> Material for this task:

◇ ◇ ◇ ◇ ◇ ◇ ◇

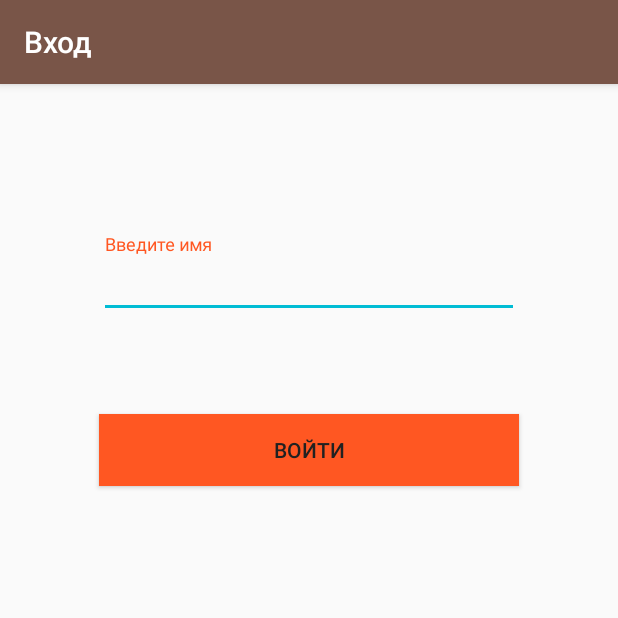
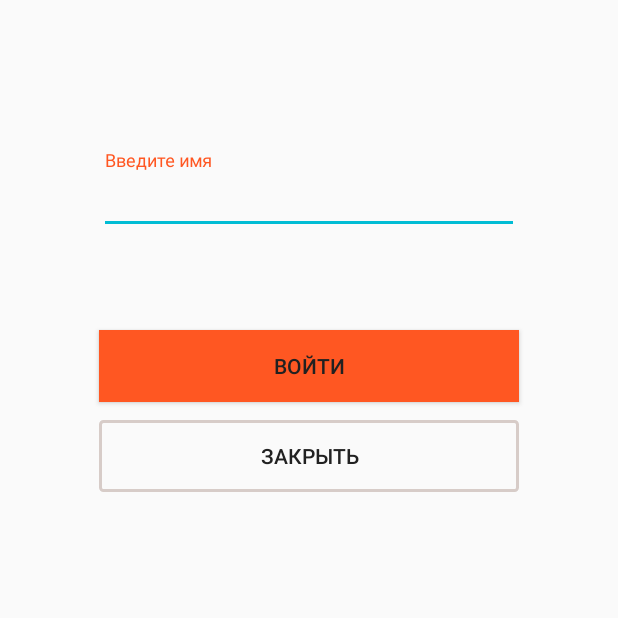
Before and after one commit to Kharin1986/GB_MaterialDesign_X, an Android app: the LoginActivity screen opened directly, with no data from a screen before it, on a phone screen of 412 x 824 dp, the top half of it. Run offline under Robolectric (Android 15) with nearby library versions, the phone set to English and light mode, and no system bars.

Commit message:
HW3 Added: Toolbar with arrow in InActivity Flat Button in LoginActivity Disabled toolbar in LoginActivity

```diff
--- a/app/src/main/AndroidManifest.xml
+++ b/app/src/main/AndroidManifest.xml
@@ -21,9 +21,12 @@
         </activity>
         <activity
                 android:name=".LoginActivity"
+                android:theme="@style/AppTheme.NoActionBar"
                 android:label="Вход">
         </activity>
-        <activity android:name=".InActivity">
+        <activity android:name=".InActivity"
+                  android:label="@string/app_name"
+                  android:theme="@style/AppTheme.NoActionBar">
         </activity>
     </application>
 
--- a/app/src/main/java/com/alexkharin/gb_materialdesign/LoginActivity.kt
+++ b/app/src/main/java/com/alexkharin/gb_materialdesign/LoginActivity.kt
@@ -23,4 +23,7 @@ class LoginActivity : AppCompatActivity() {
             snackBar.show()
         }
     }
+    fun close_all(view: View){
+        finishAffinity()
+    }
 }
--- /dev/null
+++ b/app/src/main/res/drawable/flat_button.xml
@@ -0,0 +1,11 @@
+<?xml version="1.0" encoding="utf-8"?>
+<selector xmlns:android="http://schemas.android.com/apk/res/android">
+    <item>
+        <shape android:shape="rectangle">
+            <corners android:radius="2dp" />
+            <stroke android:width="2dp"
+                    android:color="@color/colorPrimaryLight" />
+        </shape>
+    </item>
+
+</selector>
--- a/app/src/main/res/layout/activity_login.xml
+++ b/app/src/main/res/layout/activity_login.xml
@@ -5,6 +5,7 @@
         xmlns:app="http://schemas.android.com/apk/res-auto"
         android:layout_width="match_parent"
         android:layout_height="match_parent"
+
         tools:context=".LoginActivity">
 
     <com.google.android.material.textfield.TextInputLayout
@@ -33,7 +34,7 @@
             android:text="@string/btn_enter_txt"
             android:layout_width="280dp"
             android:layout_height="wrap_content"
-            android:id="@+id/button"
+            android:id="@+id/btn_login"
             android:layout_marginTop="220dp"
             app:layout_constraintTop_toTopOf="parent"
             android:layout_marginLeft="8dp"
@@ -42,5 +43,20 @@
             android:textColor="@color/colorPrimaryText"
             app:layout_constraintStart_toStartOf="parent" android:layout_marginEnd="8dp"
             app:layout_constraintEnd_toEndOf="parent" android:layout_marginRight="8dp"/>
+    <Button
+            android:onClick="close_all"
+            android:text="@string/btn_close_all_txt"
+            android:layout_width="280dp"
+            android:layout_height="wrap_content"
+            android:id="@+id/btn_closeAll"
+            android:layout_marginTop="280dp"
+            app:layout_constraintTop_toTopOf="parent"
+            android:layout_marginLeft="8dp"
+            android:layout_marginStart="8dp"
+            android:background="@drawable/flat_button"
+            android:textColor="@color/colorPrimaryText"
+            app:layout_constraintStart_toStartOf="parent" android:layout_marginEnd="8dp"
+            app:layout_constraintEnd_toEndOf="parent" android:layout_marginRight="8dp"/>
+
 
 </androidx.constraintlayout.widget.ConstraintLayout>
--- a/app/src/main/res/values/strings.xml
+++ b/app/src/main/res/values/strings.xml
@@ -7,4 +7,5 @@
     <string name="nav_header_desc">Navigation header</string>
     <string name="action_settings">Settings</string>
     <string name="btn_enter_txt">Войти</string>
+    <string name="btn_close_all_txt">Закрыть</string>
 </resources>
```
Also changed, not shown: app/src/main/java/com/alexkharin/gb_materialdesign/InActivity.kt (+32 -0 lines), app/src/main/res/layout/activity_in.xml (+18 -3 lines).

◇ ◇ ◇ ◇ ◇ ◇ ◇

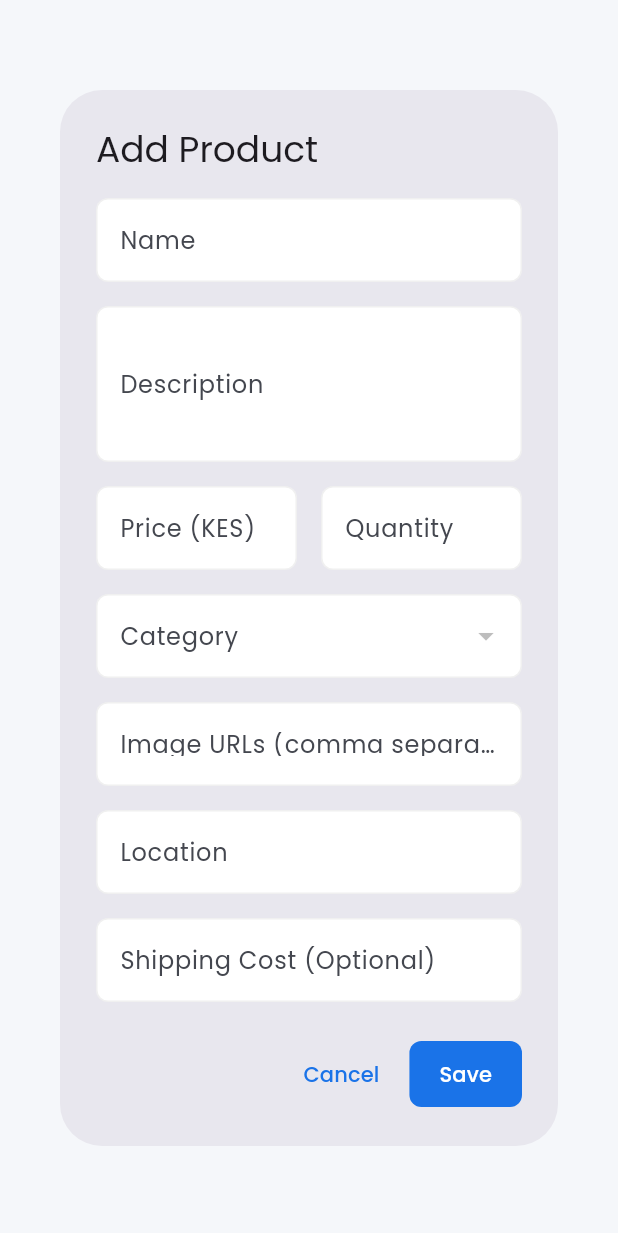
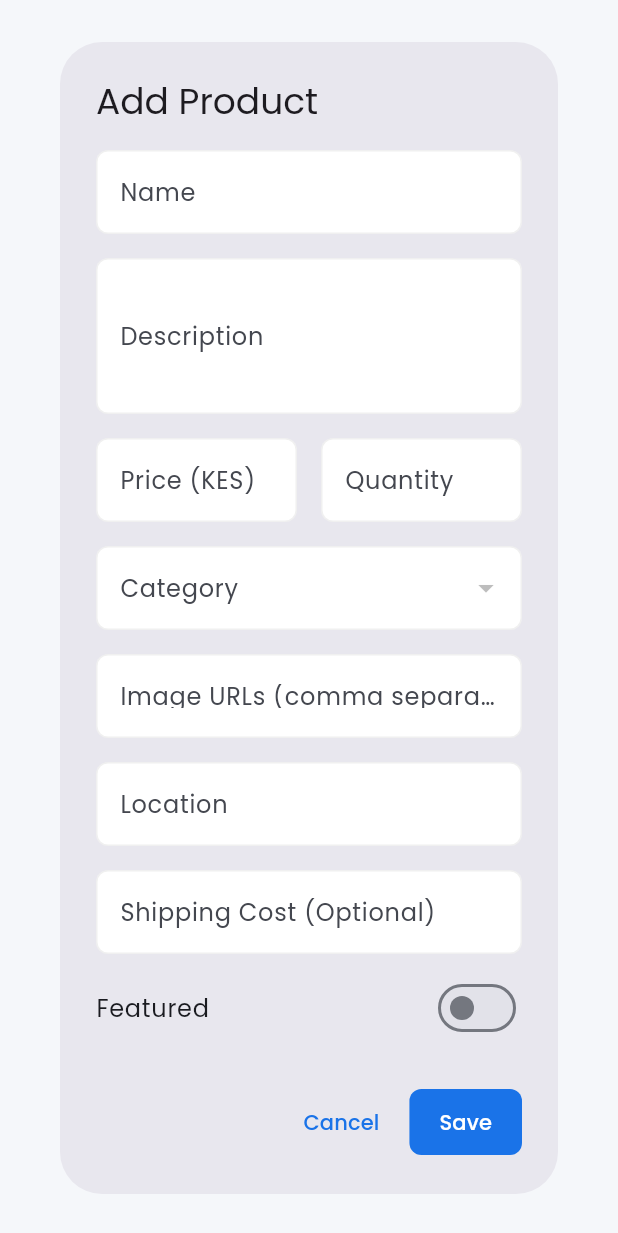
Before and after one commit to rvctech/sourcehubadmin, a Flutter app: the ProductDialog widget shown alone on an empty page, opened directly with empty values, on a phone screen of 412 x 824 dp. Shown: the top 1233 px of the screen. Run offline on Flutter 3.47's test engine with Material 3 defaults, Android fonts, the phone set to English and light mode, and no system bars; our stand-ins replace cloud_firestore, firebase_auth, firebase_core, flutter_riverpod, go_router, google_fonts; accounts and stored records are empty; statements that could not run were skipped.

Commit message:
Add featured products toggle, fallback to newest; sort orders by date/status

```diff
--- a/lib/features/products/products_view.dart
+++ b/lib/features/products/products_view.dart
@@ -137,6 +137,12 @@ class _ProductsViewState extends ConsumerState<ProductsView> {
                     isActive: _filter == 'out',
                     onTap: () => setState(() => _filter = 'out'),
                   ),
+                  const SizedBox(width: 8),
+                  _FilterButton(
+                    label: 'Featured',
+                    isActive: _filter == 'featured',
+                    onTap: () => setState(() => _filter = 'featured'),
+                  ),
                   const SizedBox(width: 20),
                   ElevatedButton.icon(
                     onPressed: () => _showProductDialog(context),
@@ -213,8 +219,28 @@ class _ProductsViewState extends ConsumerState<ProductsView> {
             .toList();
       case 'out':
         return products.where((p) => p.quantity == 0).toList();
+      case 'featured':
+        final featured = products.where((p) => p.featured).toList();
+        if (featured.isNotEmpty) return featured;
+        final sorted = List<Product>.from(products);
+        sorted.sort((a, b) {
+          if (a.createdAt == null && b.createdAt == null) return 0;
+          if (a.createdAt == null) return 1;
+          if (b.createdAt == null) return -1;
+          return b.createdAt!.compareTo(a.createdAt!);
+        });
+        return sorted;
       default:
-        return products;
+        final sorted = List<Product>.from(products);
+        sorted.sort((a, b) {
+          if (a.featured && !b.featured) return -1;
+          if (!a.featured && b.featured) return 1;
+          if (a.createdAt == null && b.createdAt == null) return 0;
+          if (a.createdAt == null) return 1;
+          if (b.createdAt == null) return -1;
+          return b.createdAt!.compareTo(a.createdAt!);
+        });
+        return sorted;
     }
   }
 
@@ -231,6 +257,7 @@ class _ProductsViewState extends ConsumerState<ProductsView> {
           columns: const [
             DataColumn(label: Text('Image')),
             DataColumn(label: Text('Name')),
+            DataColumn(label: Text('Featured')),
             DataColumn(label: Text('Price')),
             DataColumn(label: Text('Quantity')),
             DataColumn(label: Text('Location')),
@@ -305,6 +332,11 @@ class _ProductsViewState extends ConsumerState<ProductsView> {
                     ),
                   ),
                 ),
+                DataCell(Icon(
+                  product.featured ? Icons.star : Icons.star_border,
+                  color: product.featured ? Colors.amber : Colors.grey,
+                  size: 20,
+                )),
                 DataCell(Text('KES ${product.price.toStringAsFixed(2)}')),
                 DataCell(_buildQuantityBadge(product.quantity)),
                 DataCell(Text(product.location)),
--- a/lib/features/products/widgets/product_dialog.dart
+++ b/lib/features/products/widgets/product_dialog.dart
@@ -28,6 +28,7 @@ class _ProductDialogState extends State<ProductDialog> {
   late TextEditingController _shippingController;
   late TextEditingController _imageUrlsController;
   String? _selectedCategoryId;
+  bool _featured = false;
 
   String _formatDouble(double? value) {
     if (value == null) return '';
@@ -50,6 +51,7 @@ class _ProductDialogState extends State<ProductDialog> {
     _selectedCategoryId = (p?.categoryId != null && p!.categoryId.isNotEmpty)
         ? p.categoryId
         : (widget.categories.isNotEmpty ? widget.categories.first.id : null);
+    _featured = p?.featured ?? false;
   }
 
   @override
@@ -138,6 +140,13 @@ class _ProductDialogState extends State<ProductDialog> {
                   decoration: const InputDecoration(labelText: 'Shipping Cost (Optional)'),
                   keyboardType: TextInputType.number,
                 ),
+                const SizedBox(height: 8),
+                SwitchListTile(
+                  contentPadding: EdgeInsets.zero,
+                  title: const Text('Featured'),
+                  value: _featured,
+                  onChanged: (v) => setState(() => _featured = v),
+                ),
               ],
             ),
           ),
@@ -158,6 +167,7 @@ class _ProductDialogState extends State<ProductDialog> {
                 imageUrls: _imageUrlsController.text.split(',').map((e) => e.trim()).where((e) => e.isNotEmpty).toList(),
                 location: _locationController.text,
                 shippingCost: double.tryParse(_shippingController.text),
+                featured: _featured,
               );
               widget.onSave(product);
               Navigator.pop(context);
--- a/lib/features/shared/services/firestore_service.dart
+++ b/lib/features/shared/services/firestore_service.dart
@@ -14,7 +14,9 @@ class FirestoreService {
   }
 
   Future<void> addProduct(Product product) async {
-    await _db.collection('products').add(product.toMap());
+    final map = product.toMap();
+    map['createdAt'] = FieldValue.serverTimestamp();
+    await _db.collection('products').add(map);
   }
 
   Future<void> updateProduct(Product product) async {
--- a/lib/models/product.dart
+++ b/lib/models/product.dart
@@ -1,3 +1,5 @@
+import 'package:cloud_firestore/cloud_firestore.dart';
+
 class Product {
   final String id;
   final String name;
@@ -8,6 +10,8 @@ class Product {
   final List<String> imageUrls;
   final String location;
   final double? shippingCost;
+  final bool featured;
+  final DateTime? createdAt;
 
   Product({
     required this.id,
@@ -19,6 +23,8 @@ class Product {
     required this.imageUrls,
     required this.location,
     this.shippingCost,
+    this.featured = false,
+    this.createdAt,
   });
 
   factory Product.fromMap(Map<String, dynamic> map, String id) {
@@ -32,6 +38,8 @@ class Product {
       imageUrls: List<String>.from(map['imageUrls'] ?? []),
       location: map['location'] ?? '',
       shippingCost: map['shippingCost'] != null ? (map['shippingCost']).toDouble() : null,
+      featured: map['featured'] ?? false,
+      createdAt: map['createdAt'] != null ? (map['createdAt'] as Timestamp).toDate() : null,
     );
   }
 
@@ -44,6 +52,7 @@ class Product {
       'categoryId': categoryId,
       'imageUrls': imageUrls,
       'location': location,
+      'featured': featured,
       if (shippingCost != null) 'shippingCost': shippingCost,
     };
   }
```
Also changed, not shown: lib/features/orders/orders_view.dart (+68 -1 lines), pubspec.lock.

◇ ◇ ◇ ◇ ◇ ◇ ◇

Check each line of the material for the word "color", then say how many have it. Give the number only.

4